Data Modeling NoSQL Documents in MongoDB vs. Couchbase Server

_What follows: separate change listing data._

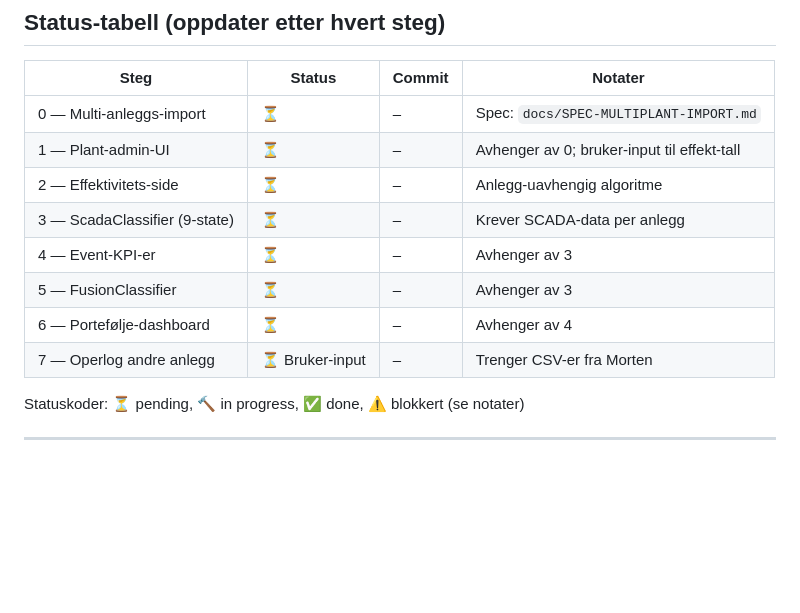
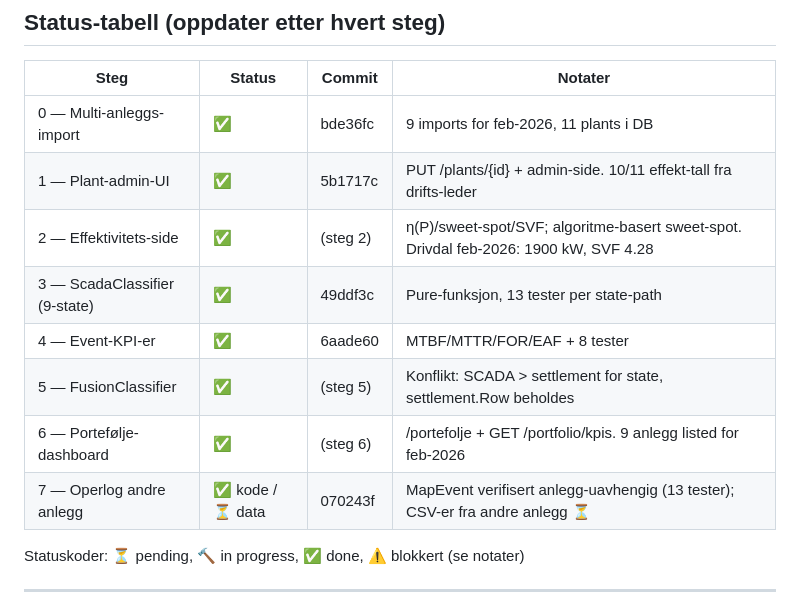
Before and after one commit to Morull/Oppetid, a Markdown page: docs/VEIKART-AUTONOM.md, the part around the change. GitHub-like rendering; blank space fills up the shorter version.

```diff
--- a/docs/VEIKART-AUTONOM.md
+++ b/docs/VEIKART-AUTONOM.md
@@ -180,14 +180,14 @@ Forventet: alle 11 anlegg listet med KPI-er for valgt periode.
 
 | Steg | Status | Commit | Notater |
 |---|---|---|---|
-| 0 — Multi-anleggs-import | ⏳ | – | Spec: `docs/SPEC-MULTIPLANT-IMPORT.md` |
-| 1 — Plant-admin-UI | ⏳ | – | Avhenger av 0; bruker-input til effekt-tall |
-| 2 — Effektivitets-side | ⏳ | – | Anlegg-uavhengig algoritme |
-| 3 — ScadaClassifier (9-state) | ⏳ | – | Krever SCADA-data per anlegg |
-| 4 — Event-KPI-er | ⏳ | – | Avhenger av 3 |
-| 5 — FusionClassifier | ⏳ | – | Avhenger av 3 |
-| 6 — Portefølje-dashboard | ⏳ | – | Avhenger av 4 |
-| 7 — Operlog andre anlegg | ⏳ Bruker-input | – | Trenger CSV-er fra Morten |
+| 0 — Multi-anleggs-import | ✅ | bde36fc | 9 imports for feb-2026, 11 plants i DB |
+| 1 — Plant-admin-UI | ✅ | 5b1717c | PUT /plants/{id} + admin-side. 10/11 effekt-tall fra drifts-leder |
+| 2 — Effektivitets-side | ✅ | (steg 2) | η(P)/sweet-spot/SVF; algoritme-basert sweet-spot. Drivdal feb-2026: 1900 kW, SVF 4.28 |
+| 3 — ScadaClassifier (9-state) | ✅ | 49ddf3c | Pure-funksjon, 13 tester per state-path |
+| 4 — Event-KPI-er | ✅ | 6aade60 | MTBF/MTTR/FOR/EAF + 8 tester |
+| 5 — FusionClassifier | ✅ | (steg 5) | Konflikt: SCADA > settlement for state, settlement.Row beholdes |
+| 6 — Portefølje-dashboard | ✅ | (steg 6) | /portefolje + GET /portfolio/kpis. 9 anlegg listed for feb-2026 |
+| 7 — Operlog andre anlegg | ✅ kode / ⏳ data | 070243f | MapEvent verifisert anlegg-uavhengig (13 tester); CSV-er fra andre anlegg ⏳ |
 
 Statuskoder: ⏳ pending, 🔨 in progress, ✅ done, ⚠️ blokkert (se notater)
 
```
Also changed, not shown: OVERLEVERING-2026-04-29-VEIKART.md (added, +219 -0 lines).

Data Modeling NoSQL Documents in MongoDB vs. Couchbase Server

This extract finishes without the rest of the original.